Estrada was born near Indianapolis. His family moved to Grapevine, Texas, when he was six, but he ended up back in Indiana right around the time the events of 9/11 unfolded. He was only 11 years old that fateful day. By the time he was 13, he started wrestling. While it was something he loved, he wasn’t very good at it back then. He wasn’t treated well by other kids, and after high school, he was ready to get out of Indiana. Film school sounded like a great excuse, so he floated the idea by his mom.
“She thought it was a good idea and I could do something with it,” Estrada told Combat Press. “It wasn’t what I wanted to do, but it was my excuse to get out of the small town I was in. I moved to Hollywood when I was 19, but I still wanted to wrestle while I was doing that. So, I found a club that eventually moved to an MMA gym.”
Estrada didn’t really expect to become a star of the silver screen. He just wanted to get out of the Midwest. While he “used to break under pressure” when wrestling as a youngster, he got really good after high school. When he started working out around fighters, they took notice.
“That MMA gym, obviously, had fighters that were getting ready for fights, and they knew that I had good wrestling,” Estrada said. “I would stick around at night and help the guys getting ready for their fights. From there, I just kind of got hooked on it.

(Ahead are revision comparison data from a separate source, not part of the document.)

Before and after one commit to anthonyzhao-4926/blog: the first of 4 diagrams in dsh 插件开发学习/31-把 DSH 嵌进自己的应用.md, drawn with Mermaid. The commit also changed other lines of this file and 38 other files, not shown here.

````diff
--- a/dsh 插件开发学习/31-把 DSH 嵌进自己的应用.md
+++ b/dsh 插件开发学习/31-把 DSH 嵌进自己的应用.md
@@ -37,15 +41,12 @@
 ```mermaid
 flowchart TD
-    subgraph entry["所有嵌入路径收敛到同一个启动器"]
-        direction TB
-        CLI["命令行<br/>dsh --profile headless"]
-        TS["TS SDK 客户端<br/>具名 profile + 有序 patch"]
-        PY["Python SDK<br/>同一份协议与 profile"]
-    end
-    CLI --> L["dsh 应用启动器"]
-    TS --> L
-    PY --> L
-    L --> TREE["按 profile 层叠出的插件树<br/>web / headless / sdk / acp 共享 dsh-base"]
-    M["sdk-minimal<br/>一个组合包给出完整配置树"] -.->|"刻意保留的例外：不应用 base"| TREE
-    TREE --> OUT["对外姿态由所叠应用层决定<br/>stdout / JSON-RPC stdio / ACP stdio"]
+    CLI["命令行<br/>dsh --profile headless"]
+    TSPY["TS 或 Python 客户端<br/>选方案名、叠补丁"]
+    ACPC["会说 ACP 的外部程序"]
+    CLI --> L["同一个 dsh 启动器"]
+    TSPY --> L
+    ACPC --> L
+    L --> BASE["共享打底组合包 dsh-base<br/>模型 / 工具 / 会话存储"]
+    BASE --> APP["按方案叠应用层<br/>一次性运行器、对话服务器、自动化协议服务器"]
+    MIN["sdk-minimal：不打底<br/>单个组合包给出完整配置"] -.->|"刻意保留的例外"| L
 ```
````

“I left that gym and met — at a wrestling club in Santa Monica — Marcus Kowal. He took me to Black House gym to help him and Pedro Munhoz get ready for their fights. I think they were fighting for maybe [Resurrection Fighting Alliance] and something else. They wanted me to help them with their wrestling. I ended up staying there and became really good friends with Pedro. From there, I trained with Pedro until 2016, and then he left for American Top Team. That’s when I started getting real serious about it.”
Estrada made his pro debut in April 2015 under the BAMMA banner. In his first 28 months, he went 3-3. After a six-month break, he came back for his California XTREME Fighting debut and started a five-fight winning streak, which culminated in a Celtic Gladiator flyweight title win in May 2018. However, five months later, he lost his belt in a doctor’s stoppage against UFC veteran Louis Smolka. In June, he made his Legacy Fighting Alliance debut with a second-round TKO of Ricky Furar and followed it up with a win over Cody Freeman at LFA 73 in August.
“I didn’t realize how big Cody was until I got in the cage,” Estrada admitted. “Both of my LFA fights, I had two weeks’ notice. I didn’t even want to look at my opponent. I just wanted to focus on myself. When we got in the cage, I was like, ‘Jesus Christ, Cody’s huge!’ He had like a seven-inch reach advantage on me. The biggest thing I could take away from that is that I’m always going to be out-reached in these bantamweight fights, but it’s nice to know that I do a better job than most of dictating the range.”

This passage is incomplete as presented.